Barratt has since built the firm up from nothing, having set up the new-look Meccano UK in October of 2007. Last year was its first full year of trading.
Nikko was the firm’s distributor for five years in the UK. Its decline gave Meccano’s French head office the opportunity to take greater control of its own destiny in the UK and intensify the focus on its brand.
“The brand awareness is massive, much bigger than the actual company. My job is to change that around,” says Barratt.
“We’re happy in terms of the growth of the business, the distribution we’ve achieved and our relationship with the retailers.
“The downside for us is the exchange rate and the current economic climate. We manufacture in Calais and the business is run in Euros. 40 per cent is made in France and the rest in China. But the economic climate is not impacting us too greatly.”
There’s no question that Meccano is a tough sell in an age with numerous other entertaining distractions to occupy the dwindling attention spans of children.
But, it does have that crucial element of aspirational parental choice. Parents want their children to play with Meccano and, whilst there is still a mad-keen adult collector base, the introduction of fresh fans is crucial to the continued success of the Meccano brand.
“People are more careful about what they spend money on now; spending it on stuff with longevity rather than a five-minute wonder.
“We’ve always got a new generation coming through, which is why the four-plus range is so important to us.”
Retailers too, recognise the authenticity of the name as a toy brand. It’s as if every toy shop should stock Meccano, just as they should Lego. And Barratt says retail take-up of the range has been good so far.
“All the retailers are really supportive and really happy to help us and support us in terms of information and selections.
“We retail at the slightly more John Lewis end of the market rather than the Woolies end. But there are very, very few retailers that we’re not supplying and there isn’t really a category of retailer that we’re not selling into.”
The key for Meccano, as for many long-established heritage brands, is to maintain sales of the core lines while bringing the brand into other areas. A good example is its recent success with the Spykee robotic range, which did well on the high street and online with an older gadget-loving audience.
“We need to look outside the box to grow the business,” says Barratt.
“We will do more on price points, more on girls and more on play patterns to broaden the range. We’ve got to have a range that means the consumer comes back and buys more. But we need to make sure it’s incremental business and not cannibalise the range.”
As a brand, Meccano still has a great deal of recognition among parents and children. And although construction is a tricky sell in these thrill-a-minute times, the firm managed to double its UK market share last year and is now among the top 50 UK toy firms.
It is still a small operation, taking small steps, but there is much more to come from Meccano. Like some of its more complex sets though, it just takes a while to build.
New lines will feature in two of Meccano’s most popular collections this year.

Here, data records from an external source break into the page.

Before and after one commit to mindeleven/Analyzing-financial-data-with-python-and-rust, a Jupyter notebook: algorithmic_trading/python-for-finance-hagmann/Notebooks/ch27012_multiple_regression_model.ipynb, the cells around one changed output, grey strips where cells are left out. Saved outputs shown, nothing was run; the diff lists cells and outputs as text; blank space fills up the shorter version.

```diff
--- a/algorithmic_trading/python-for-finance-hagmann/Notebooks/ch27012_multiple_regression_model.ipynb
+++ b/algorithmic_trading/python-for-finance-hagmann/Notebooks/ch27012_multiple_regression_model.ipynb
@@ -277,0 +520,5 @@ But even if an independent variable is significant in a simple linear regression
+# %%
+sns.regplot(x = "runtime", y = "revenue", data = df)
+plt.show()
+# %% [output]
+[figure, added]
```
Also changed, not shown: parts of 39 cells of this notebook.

The Design and Tuning ranges come in vivid colours, flexible metal and each set creates realistic models with a contemporary design incorporating the latest technology.

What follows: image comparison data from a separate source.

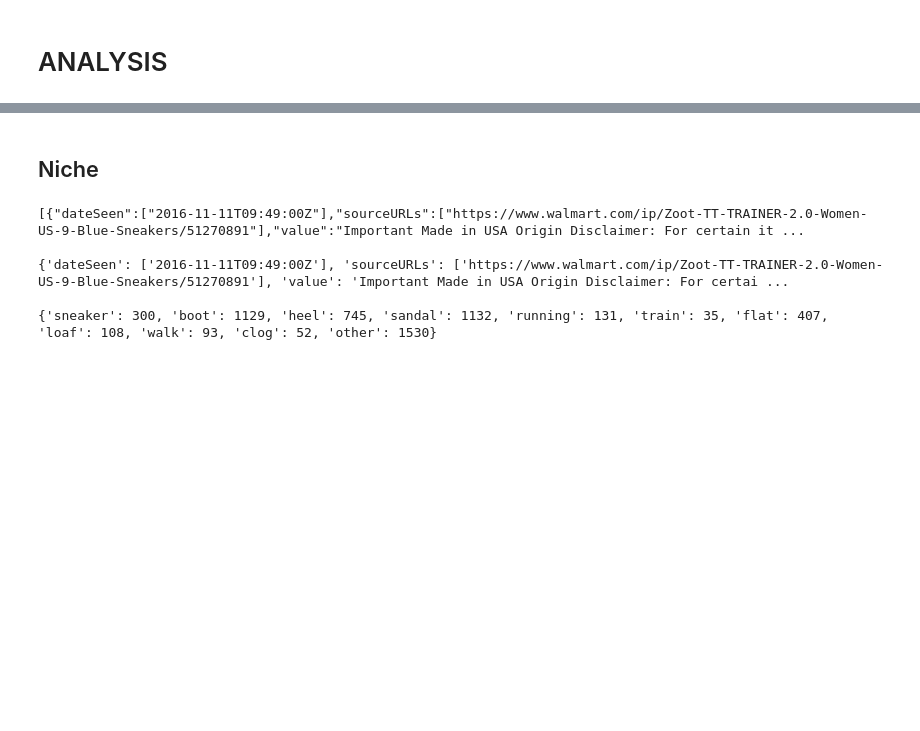
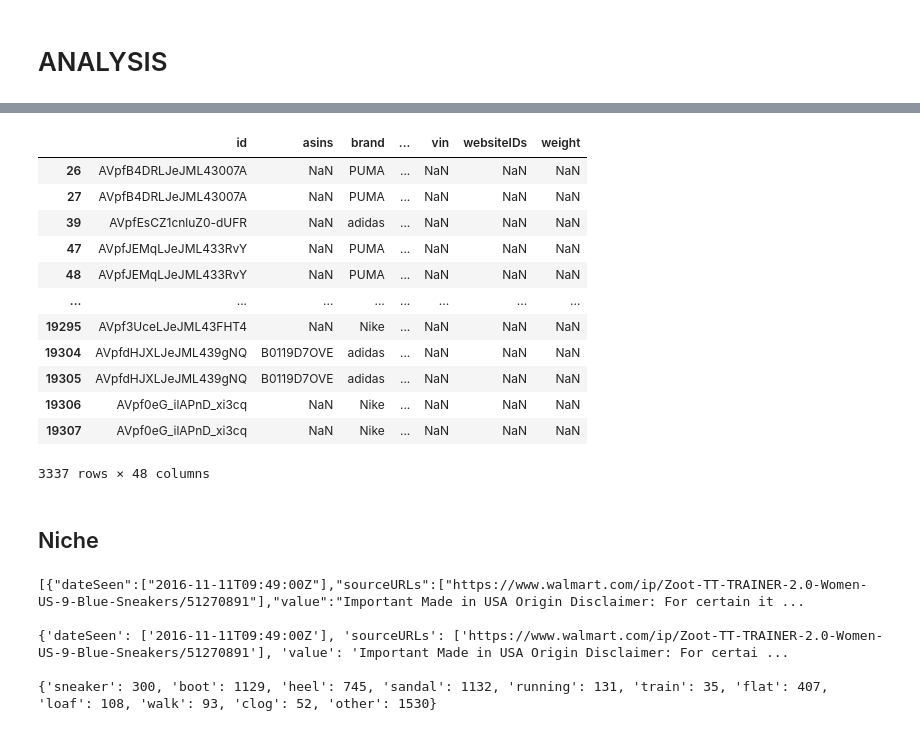
Before and after one commit to uniaaron/InsightManagement, a Jupyter notebook: Insight Management.ipynb, the cells around one changed output, grey strips where cells are left out. Drawn from its saved outputs; the diff is of its cells as text; code cells hidden in the pictures; blank space fills up the shorter version.

```diff
--- a/Insight Management.ipynb
+++ b/Insight Management.ipynb
@@ -102,3 +130,21 @@ array(['USD', 'CAD', 'AUD', 'EUR', nan, 'GBP',
+# %%
+top_men_brands = ["nike", "puma", "reebok", "adidas", "new balance"]
+top_brand_df = df.query(f'brand.str.lower() == {top_men_brands}')
+top_brand_df
+# %% [output]
+|  | id | asins | brand | ... | vin | websiteIDs | weight |
+| 26 | AVpfB4DRLJeJML43007A | NaN | PUMA | ... | NaN | NaN | NaN |
+| 27 | AVpfB4DRLJeJML43007A | NaN | PUMA | ... | NaN | NaN | NaN |
+| 39 | AVpfEsCZ1cnluZ0-dUFR | NaN | adidas | ... | NaN | NaN | NaN |
+| 47 | AVpfJEMqLJeJML433RvY | NaN | PUMA | ... | NaN | NaN | NaN |
+| 48 | AVpfJEMqLJeJML433RvY | NaN | PUMA | ... | NaN | NaN | NaN |
+| ... | ... | ... | ... | ... | ... | ... | ... |
+| 19295 | AVpf3UceLJeJML43FHT4 | NaN | Nike | ... | NaN | NaN | NaN |
+| 19304 | AVpfdHJXLJeJML439gNQ | B0119D7OVE | adidas | ... | NaN | NaN | NaN |
+| 19305 | AVpfdHJXLJeJML439gNQ | B0119D7OVE | adidas | ... | NaN | NaN | NaN |
+| 19306 | AVpf0eG_ilAPnD_xi3cq | NaN | Nike | ... | NaN | NaN | NaN |
+| 19307 | AVpf0eG_ilAPnD_xi3cq | NaN | Nike | ... | NaN | NaN | NaN |
+3337 rows × 48 columns
 # %% [markdown]
 ## Niche
 # %%
```
Also changed, not shown: parts of 9 cells of this notebook.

New for July is the Design RC Concept Car, which contains parts to build three different metallic blue racing cars. It will be the first radio controlled car in the range and is set to retail at £39.99.
Just out are the new Design Starter kits. There are six sets and each builds one model: beach buggy, tractor, digger, plane, motorbike or helicopter. They retail at £5.99.
Meccano’s Tuning RC Carbon Style Car will be one of the latest additions the popular Tuning range. Available from July, there are three different remote controlled vehicles to build. Kids can even choose their favourite music style – rock or hip hop – to play and will enjoy the sounds effects of screeching tyres and a roaring engine. It also includes neon lighting under the frame of the car and flashing headlights as well as flaming stickers, back fin, chromed looking parts and chrome rims, retailing at around £44.99.
Out this month, The Tuning RC Red Hot Racer has two different RC models to build – a racing car and a roadster. A range of tuning accessories are included such as stickers, back fin and chrome rims, retailing at £29.99.
The Tuning RC Sound System set allows kids to connect their MP3 player, turn on the lights and take control of the car. There are three RC vehicles to build and quality speakers to hear their MP3 choice or rock or hip hop music. It retails at around £59.99.